Dataset records START

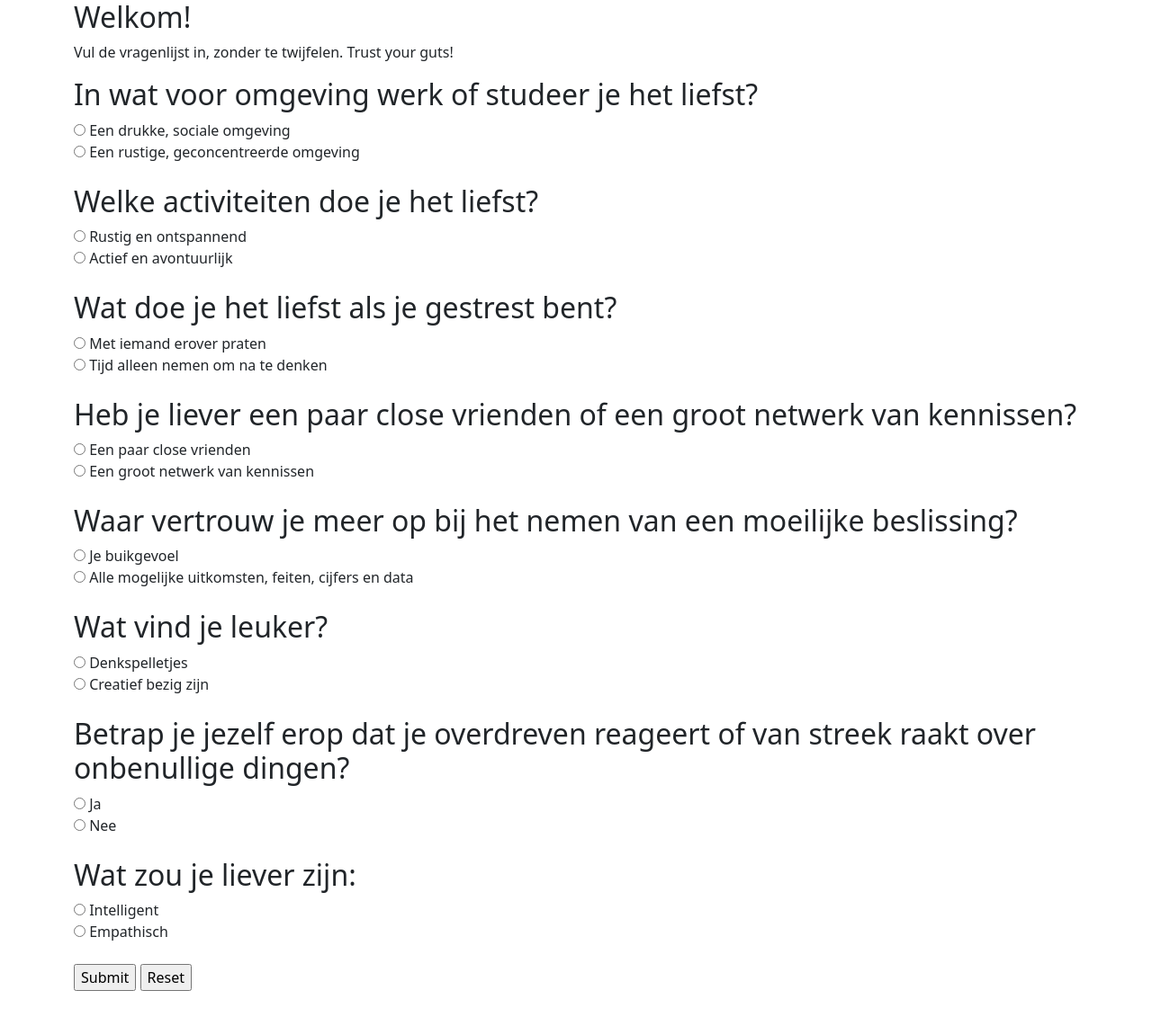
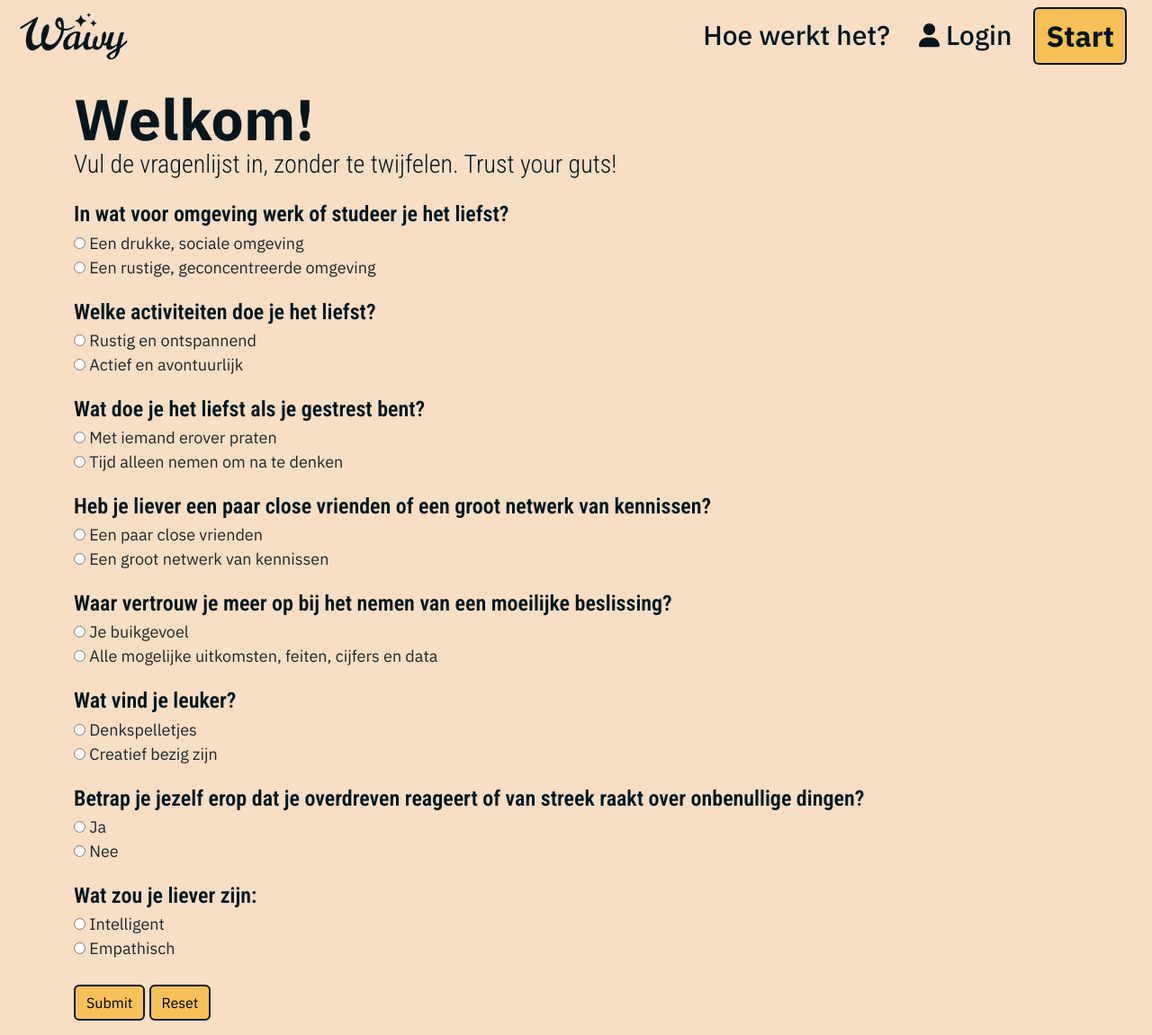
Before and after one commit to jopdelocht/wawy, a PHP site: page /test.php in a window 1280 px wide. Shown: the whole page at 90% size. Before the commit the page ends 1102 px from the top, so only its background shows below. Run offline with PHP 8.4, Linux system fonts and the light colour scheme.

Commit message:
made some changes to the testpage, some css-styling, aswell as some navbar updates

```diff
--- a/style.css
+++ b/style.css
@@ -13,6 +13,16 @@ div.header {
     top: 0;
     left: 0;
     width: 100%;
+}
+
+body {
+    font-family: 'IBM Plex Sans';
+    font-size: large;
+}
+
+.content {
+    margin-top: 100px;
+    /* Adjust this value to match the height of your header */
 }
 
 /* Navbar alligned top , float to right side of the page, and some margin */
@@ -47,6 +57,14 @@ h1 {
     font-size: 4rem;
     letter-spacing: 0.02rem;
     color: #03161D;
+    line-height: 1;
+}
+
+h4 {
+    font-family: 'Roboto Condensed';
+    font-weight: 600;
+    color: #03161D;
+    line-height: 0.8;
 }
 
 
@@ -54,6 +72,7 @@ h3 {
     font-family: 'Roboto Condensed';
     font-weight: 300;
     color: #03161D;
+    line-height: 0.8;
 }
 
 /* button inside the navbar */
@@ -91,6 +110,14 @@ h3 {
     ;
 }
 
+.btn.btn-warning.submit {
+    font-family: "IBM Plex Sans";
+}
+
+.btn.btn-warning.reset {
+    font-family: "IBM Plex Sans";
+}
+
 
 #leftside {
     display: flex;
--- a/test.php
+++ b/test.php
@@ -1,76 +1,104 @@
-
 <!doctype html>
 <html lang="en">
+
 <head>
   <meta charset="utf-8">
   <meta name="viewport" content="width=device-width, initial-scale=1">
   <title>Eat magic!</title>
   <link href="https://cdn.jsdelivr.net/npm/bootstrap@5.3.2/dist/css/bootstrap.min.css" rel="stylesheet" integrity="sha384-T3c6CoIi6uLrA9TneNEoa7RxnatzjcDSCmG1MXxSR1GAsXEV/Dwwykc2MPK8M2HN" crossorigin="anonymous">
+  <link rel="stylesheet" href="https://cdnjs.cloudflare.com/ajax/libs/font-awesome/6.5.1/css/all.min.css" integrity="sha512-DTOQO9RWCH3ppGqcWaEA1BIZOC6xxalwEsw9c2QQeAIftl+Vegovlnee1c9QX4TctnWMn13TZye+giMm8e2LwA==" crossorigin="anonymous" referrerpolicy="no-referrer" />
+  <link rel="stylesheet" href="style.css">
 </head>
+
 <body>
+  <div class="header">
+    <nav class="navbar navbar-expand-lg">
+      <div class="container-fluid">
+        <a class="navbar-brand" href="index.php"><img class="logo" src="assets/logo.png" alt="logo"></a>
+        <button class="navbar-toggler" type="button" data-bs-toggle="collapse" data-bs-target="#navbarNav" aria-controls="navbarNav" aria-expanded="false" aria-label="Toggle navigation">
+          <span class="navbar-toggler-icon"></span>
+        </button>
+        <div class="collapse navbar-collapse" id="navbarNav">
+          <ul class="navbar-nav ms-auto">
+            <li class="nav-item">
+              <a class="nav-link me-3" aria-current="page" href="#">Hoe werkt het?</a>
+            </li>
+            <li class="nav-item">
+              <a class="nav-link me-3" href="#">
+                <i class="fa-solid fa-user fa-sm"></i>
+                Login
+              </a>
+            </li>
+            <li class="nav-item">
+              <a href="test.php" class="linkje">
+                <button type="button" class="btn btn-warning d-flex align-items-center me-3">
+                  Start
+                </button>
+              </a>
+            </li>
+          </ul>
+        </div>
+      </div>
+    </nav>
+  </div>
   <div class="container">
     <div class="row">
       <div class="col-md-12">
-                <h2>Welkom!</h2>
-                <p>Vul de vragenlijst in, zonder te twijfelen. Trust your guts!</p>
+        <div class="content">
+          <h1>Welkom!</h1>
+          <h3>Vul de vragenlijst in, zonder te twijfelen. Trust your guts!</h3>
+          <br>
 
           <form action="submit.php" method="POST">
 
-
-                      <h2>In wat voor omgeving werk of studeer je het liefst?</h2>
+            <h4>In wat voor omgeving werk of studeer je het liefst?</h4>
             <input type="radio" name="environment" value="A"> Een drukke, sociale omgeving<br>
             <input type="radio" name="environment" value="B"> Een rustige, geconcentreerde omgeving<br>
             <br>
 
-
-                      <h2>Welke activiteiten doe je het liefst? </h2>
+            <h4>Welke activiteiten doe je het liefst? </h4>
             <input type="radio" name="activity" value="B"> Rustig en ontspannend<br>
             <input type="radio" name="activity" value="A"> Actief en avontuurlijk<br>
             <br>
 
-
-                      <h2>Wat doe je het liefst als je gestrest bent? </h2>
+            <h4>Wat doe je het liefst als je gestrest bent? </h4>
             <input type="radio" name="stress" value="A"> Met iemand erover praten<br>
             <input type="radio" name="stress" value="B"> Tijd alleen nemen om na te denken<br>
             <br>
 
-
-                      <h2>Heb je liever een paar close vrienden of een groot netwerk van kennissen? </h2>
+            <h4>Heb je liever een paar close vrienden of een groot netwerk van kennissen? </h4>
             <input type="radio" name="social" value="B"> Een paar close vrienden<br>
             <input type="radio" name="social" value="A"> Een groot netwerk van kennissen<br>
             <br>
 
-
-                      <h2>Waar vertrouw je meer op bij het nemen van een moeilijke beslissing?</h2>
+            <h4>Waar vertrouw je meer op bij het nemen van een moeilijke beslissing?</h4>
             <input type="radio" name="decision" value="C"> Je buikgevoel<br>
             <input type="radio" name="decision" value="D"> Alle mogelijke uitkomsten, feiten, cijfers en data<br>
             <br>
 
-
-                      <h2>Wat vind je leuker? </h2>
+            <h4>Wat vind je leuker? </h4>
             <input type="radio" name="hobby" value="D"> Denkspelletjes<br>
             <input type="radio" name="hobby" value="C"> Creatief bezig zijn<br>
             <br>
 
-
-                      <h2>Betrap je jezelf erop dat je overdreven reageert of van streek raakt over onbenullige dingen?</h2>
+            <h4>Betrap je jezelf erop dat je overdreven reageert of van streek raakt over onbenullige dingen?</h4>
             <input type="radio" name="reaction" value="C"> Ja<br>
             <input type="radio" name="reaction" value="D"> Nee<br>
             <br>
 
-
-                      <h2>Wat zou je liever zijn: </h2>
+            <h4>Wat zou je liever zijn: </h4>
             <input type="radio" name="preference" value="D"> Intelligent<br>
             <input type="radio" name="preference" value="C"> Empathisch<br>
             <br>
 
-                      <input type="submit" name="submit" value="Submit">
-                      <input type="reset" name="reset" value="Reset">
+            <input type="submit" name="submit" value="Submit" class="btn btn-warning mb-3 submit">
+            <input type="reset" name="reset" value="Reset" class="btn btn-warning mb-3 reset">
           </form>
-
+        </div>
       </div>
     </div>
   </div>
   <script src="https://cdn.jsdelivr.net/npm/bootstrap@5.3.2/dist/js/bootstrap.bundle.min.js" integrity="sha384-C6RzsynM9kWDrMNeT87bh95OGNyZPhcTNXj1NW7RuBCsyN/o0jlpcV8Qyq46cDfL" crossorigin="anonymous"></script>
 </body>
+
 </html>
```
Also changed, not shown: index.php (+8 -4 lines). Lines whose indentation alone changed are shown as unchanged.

Dataset records END

Wherever a line in the data above holds the word "omgeving", copy that line.

*Result*
-                      <h2>In wat voor omgeving werk of studeer je het liefst?</h2>
+            <h4>In wat voor omgeving werk of studeer je het liefst?</h4>
             <input type="radio" name="environment" value="A"> Een drukke, sociale omgeving<br>
             <input type="radio" name="environment" value="B"> Een rustige, geconcentreerde omgeving<br>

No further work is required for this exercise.